Wood Filler vs Wood Putty

Wood repairs are inevitable, as scratches, gouges, and holes can appear as time goes by or simply by continuous use. 

Luckily, however, there are various ways to take care of these imperfections, with wood filler and wood putty being the most popular options.

Deciding between wood filler and potty can be quite tricky, especially since some people confuse the two materials, thinking they’re the same thing. 

In this guide, we’ll walk you through everything you need to know about the two materials and the right situations and purposes to use each one. Let’s dive right in! 

Wood Filler vs Wood Putty – How They Differ

To help you make an informed decision between the two materials based on your needs, here’s a brief overview of the differences between the two materials.


Wood filler is a paste-like material, typically made from wood fibers like sawdust mixed with binders and resin that harden with time. These binders can be either water-based or solvent-based.
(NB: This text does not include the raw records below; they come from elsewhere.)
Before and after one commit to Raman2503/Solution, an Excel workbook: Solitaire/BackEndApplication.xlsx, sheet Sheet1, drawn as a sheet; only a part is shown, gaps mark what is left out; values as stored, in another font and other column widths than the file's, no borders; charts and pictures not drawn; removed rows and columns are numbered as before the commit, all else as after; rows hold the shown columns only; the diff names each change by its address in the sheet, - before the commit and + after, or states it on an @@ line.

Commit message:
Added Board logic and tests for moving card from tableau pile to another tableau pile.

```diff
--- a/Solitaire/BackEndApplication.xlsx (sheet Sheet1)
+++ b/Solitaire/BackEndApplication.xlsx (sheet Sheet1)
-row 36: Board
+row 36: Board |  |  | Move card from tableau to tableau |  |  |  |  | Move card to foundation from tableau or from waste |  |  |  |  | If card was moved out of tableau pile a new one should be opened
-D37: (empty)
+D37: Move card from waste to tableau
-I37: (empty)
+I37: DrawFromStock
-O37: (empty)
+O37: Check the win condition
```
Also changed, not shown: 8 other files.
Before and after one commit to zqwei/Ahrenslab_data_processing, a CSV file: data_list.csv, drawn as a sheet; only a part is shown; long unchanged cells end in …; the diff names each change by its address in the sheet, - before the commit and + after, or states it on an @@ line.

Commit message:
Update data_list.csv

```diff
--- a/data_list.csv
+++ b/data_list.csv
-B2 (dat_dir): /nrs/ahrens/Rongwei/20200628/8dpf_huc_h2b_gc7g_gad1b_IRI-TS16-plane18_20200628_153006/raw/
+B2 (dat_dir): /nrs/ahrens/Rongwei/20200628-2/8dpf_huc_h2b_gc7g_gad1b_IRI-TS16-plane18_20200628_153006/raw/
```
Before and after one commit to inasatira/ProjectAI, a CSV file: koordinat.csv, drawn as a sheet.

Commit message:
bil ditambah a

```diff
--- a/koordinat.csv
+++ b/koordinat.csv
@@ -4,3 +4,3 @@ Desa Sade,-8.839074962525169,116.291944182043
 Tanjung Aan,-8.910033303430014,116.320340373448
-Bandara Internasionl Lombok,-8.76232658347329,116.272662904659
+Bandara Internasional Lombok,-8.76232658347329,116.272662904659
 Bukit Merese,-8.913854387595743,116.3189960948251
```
It comes in a variety of colors to match different types of wood tones. Wood filler is typically available as a powder that you mix manually but you can also find pre-mixed combinations.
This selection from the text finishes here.